Currently reading the 2nd volume of Grant Morrison’s JLA. It includes the story Rock of Ages, which I’ve wanted to read for a long time. It’s a really cool time travel story framed around the Injustice Gang lead by Lex Luthor attempting a hostile corporate take over of the JLA. One unexpected pleasure from the story is seeing Superman with his electric blue powers. It’s been a long time since I’ve read a comic from that period, and Morrison does some really cool things with that gimmick. I was an active Superman reader at the time, and I don’t recall reading about Superman learning to use the powers, something Morrison does well. At first Superman doesn’t seem to do anything differently from his normal power set, and by the end of Rock of Ages he’s dealing with being converted into a radio signal and bouncing on transmissions to reform himself.

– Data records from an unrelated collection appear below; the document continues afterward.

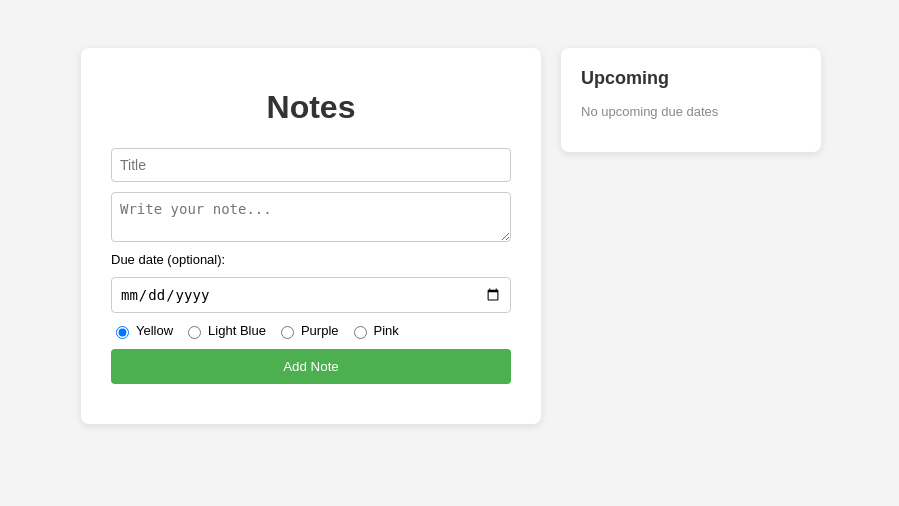
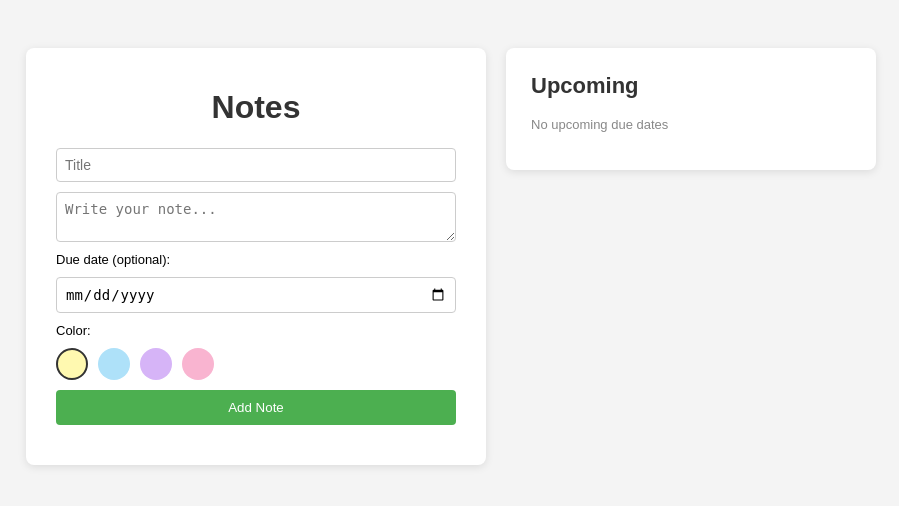
Before and after one commit to OmerBaig1/Notes-app, a Flask app: page / in a window 1280 px wide. Shown: the top 506 px of the page, without its empty margins (189-1088 px from the left). Run offline with Flask 3, Linux system fonts and the light colour scheme; data that the repository does not hold is empty.

Commit message:
Add edit modal with color swatches; fix textarea overflow, style delete button, enlarge sidebar

```diff
--- a/static/script.js
+++ b/static/script.js
@@ -4,13 +4,44 @@ const contentInput = document.getElementById("content");
 const notesList = document.getElementById("notes-list");
 const dueDateInput = document.getElementById("due-date");
 const upcomingList = document.getElementById("upcoming-list");
+const selectedColorInput = document.getElementById("selected-color");
+const createSwatches = document.querySelectorAll("#create-swatches .swatch");
 
-//Fetches notes from the server and displays them
+// Modal elements
+const modalOverlay = document.getElementById("edit-modal-overlay");
+const editTitleInput = document.getElementById("edit-title");
+const editContentInput = document.getElementById("edit-content");
+const editDueDateInput = document.getElementById("edit-due-date");
+const editSelectedColorInput = document.getElementById("edit-selected-color");
+const editSwatches = document.querySelectorAll("#edit-swatches .swatch");
+const saveEditBtn = document.getElementById("save-edit-btn");
+const cancelEditBtn = document.getElementById("cancel-edit-btn");
+
+let currentEditId = null;
+
+// --- Color swatch selection (create form) ---
+createSwatches.forEach(swatch => {
+    swatch.addEventListener("click", () => {
+        createSwatches.forEach(s => s.classList.remove("selected"));
+        swatch.classList.add("selected");
+        selectedColorInput.value = swatch.dataset.color;
+    });
+});
+
+// --- Color swatch selection (edit modal) ---
+editSwatches.forEach(swatch => {
+    swatch.addEventListener("click", () => {
+        editSwatches.forEach(s => s.classList.remove("selected"));
+        swatch.classList.add("selected");
+        editSelectedColorInput.value = swatch.dataset.color;
+    });
+});
+
+// Fetches notes from the server and displays them
 async function loadNotes() {
     const response = await fetch("/notes");
     const notes = await response.json();
 
-    // --- Main notes list ---
     notesList.innerHTML = "";
 
     notes.forEach(note => {
@@ -39,7 +70,7 @@ async function loadNotes() {
 
         const editBtn = document.createElement("button");
         editBtn.textContent = "Edit";
-        editBtn.onclick = () => editNote(note.id, note.title, note.content);
+        editBtn.onclick = () => openEditModal(note);
 
         const deleteBtn = document.createElement("button");
         deleteBtn.textContent = "Delete";
@@ -99,13 +130,13 @@ async function loadNotes() {
     });
 }
 
-//New Note
+// New Note
 form.addEventListener("submit", async (e) => {
     e.preventDefault();
 
     const title = titleInput.value;
     const content = contentInput.value;
-    const color = document.querySelector('input[name="color"]:checked').value;
+    const color = selectedColorInput.value;
     const due_date = dueDateInput.value || null;
 
     await fetch("/notes", {
@@ -117,35 +148,55 @@ form.addEventListener("submit", async (e) => {
     titleInput.value = "";
     contentInput.value = "";
     dueDateInput.value = "";
+    createSwatches.forEach(s => s.classList.remove("selected"));
+    createSwatches[0].classList.add("selected");
+    selectedColorInput.value = createSwatches[0].dataset.color;
+
     loadNotes();
 });
 
-//Edits note
-async function editNote(id, oldTitle, oldContent) {
-    const newTitle = prompt("Edit title:", oldTitle);
-    if (newTitle === null) return;
+// --- Edit modal logic ---
+function openEditModal(note) {
+    currentEditId = note.id;
+    editTitleInput.value = note.title;
+    editContentInput.value = note.content;
+    editDueDateInput.value = note.due_date || "";
 
-    const newContent = prompt("Edit content:", oldContent);
+    const color = note.color || "#FFF9B0";
+    editSelectedColorInput.value = color;
+    editSwatches.forEach(s => {
+        s.classList.toggle("selected", s.dataset.color === color);
+    });
 
-    const response = await fetch("/notes");
-    const notes = await response.json();
-    const note = notes.find(n => n.id === id);
+    modalOverlay.classList.remove("hidden");
+}
 
-    await fetch(`/notes/${id}`, {
+function closeEditModal() {
+    modalOverlay.classList.add("hidden");
+    currentEditId = null;
+}
+
+cancelEditBtn.addEventListener("click", closeEditModal);
+
+saveEditBtn.addEventListener("click", async () => {
+    if (currentEditId === null) return;
+
+    await fetch(`/notes/${currentEditId}`, {
         method: "PUT",
         headers: { "Content-Type": "application/json" },
         body: JSON.stringify({
-            title: newTitle,
-            content: newContent,
-            color: note.color,
-            due_date: note.due_date
+            title: editTitleInput.value,
+            content: editContentInput.value,
+            color: editSelectedColorInput.value,
+            due_date: editDueDateInput.value || null
         })
     });
 
+    closeEditModal();
     loadNotes();
-}
+});
 
-//Deletes note
+// Deletes note
 async function deleteNote(id) {
     const confirmed = confirm("Delete this note?");
     if (!confirmed) return;
--- a/static/style.css
+++ b/static/style.css
@@ -31,6 +31,10 @@ input, textarea {
     border: 1px solid #ccc;
     border-radius: 4px;
     font-size: 14px;
+    box-sizing: border-box;
+    width: 100%;
+    max-width: 100%;
+    resize: vertical;
 }
 
 button {
@@ -95,30 +99,30 @@ button:hover {
 
 .sidebar {
     background: white;
-    padding: 20px;
+    padding: 25px;
     border-radius: 8px;
     box-shadow: 0 2px 8px rgba(0,0,0,0.1);
-    width: 220px;
+    width: 320px;
 }
 
 .sidebar h2 {
     margin-top: 0;
-    font-size: 18px;
+    font-size: 22px;
     color: #333;
 }
 
 .upcoming-item {
-    padding: 8px;
-    border-radius: 4px;
-    margin-bottom: 8px;
-    font-size: 13px;
+    padding: 14px;
+    border-radius: 6px;
+    margin-bottom: 12px;
+    font-size: 16px;
 }
 
 .upcoming-item .due-label {
     display: block;
-    font-size: 11px;
-    margin-top: 2px;
-    opacity: 0.8;
+    font-size: 14px;
+    margin-top: 4px;
+    opacity: 0.85;
 }
 
 .urgent {
@@ -144,3 +148,101 @@ button:hover {
     border-radius: 3px;
     margin-top: 6px;
 }
+.color-swatches {
+    display: flex;
+    gap: 10px;
+}
+
+.swatch {
+    width: 28px;
+    height: 28px;
+    border-radius: 50%;
+    cursor: pointer;
+    border: 2px solid transparent;
+    transition: transform 0.1s;
+}
+
+.swatch:hover {
+    transform: scale(1.1);
+}
+
+.swatch.selected {
+    border: 2px solid #333;
+}
+
+.modal-overlay {
+    position: fixed;
+    top: 0;
+    left: 0;
+    width: 100%;
+    height: 100%;
+    background: rgba(0, 0, 0, 0.5);
+    display: flex;
+    justify-content: center;
+    align-items: center;
+    z-index: 100;
+}
+
+.modal-overlay.hidden {
+    display: none;
+}
+
+.modal {
+    background: white;
+    padding: 30px;
+    border-radius: 10px;
+    width: 450px;
+    max-width: 90%;
+    box-shadow: 0 4px 20px rgba(0,0,0,0.3);
+    display: flex;
+    flex-direction: column;
+    gap: 12px;
+}
+
+.modal h2 {
+    margin: 0 0 5px 0;
+}
+
+.modal input[type="text"],
+.modal textarea,
+.modal input[type="date"] {
+    width: 100%;
+    box-sizing: border-box;
+    padding: 8px;
+    border: 1px solid #ccc;
+    border-radius: 4px;
+    font-size: 14px;
+}
+
+.modal textarea {
+    min-height: 120px;
+    resize: vertical;
+}
+
+.modal-actions {
+    display: flex;
+    justify-content: flex-end;
+    gap: 10px;
+    margin-top: 10px;
+}
+
+.modal-actions button {
+    padding: 8px 16px;
+}
+
+#cancel-edit-btn {
+    background-color: #ccc;
+    color: #333;
+}
+
+#cancel-edit-btn:hover {
+    background-color: #bbb;
+}
+
+.note-actions button:last-child {
+    background-color: #c0554d;
+}
+
+.note-actions button:last-child:hover {
+    background-color: #a8453e;
+}
--- a/templates/index.html
+++ b/templates/index.html
@@ -17,12 +17,14 @@
                 <label for="due-date" style="font-size: 13px;">Due date (optional):</label>
                 <input type="date" id="due-date">
 
-                <div class="color-choices">
-                    <label><input type="radio" name="color" value="#FFF9B0" checked> Yellow</label>
-                    <label><input type="radio" name="color" value="#AEE1F9"> Light Blue</label>
-                    <label><input type="radio" name="color" value="#D6B4F7"> Purple</label>
-                    <label><input type="radio" name="color" value="#F9B4D0"> Pink</label>
+                <label style="font-size: 13px;">Color:</label>
+                <div class="color-swatches" id="create-swatches">
+                    <div class="swatch selected" data-color="#FFF9B0" style="background-color:#FFF9B0"></div>
+                    <div class="swatch" data-color="#AEE1F9" style="background-color:#AEE1F9"></div>
+                    <div class="swatch" data-color="#D6B4F7" style="background-color:#D6B4F7"></div>
+                    <div class="swatch" data-color="#F9B4D0" style="background-color:#F9B4D0"></div>
                 </div>
+                <input type="hidden" id="selected-color" value="#FFF9B0">
 
                 <button type="submit">Add Note</button>
             </form>
@@ -36,6 +38,31 @@
         </div>
     </div>
 
+    <!-- Edit Modal -->
+    <div id="edit-modal-overlay" class="modal-overlay hidden">
+        <div class="modal">
+            <h2>Edit Note</h2>
+            <input type="text" id="edit-title" placeholder="Title">
+            <textarea id="edit-content" placeholder="Write your note..."></textarea>
+
+            <label style="font-size: 13px;">Due date:</label>
+            <input type="date" id="edit-due-date">
+
+            <label style="font-size: 13px;">Color:</label>
+            <div class="color-swatches" id="edit-swatches">
+                <div class="swatch" data-color="#FFF9B0" style="background-color:#FFF9B0"></div>
+                <div class="swatch" data-color="#AEE1F9" style="background-color:#AEE1F9"></div>
+                <div class="swatch" data-color="#D6B4F7" style="background-color:#D6B4F7"></div>
+                <div class="swatch" data-color="#F9B4D0" style="background-color:#F9B4D0"></div>
+            </div>
+            <input type="hidden" id="edit-selected-color">
+
+            <div class="modal-actions">
+                <button id="save-edit-btn">Save</button>
+                <button id="cancel-edit-btn" type="button">Cancel</button>
+            </div>
+        </div>
+    </div>
+
     <script src="{{ url_for('static', filename='script.js') }}"></script>
 </body>
-</html>
```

This was seriously good. What a writer. Particularly enjoyed it as as a 40 year old white male it’s probably not the sort of book I am supposed to be reading. I even saw it for £3.99 in Sainsburys amidst the trash thriller / crime / beach reading nonsense.


I’ve read nearly every book by Sanderson, except some of the promotional stuff, and Warbreaker is still the one I think back most fondly on.


Watch out, you can run out of Sir Terry’s books before you’re ready. I just counted (by eyeballing it) 14 books on my shelves, and that doesn’t include the ones hiding behind those (I have to double-layer his paperbacks) and a few others that got misfiled, and the hardcovers. And a couple of other oddballs, like Cohen the Barbarian and Where’s My Cow? So that’s twice what I can see and then some others, and I’m missing some…
…and, well…
…and even if I get everything, that will never be enough, but we all have to live with that.

(For anyone who wants to really get into Pratchett, and wants to get the total emotional impact of a combo of a kid’s book and a novel, don’t read Where’s My Cow until just before or just after you read Thud! if you can help it).


I started Star Wars: Thrawn: Alliances by Timothy Zahn last week. I’d probably be done with it, but I had a very busy weekend so didn’t get a chance to read (well, to be fair, I devoted free time to finishing Persona 5). Good so far, and interesting that it has this back and forth between Clone Wars era and Rebels era where Thrawn is working alongside Anakin and Vader, respectively. I like how Zahn manages to sneak in bits of his old creations into the new SW canon (unless the makers of Rebels did some of it, as I haven’t seen that).


Reading Neil Gaiman’s Norse Mythology, here. Not quite mythology, history, or a novel, but a lot like all three. He writes it like he writes everything else. Strong recommendation.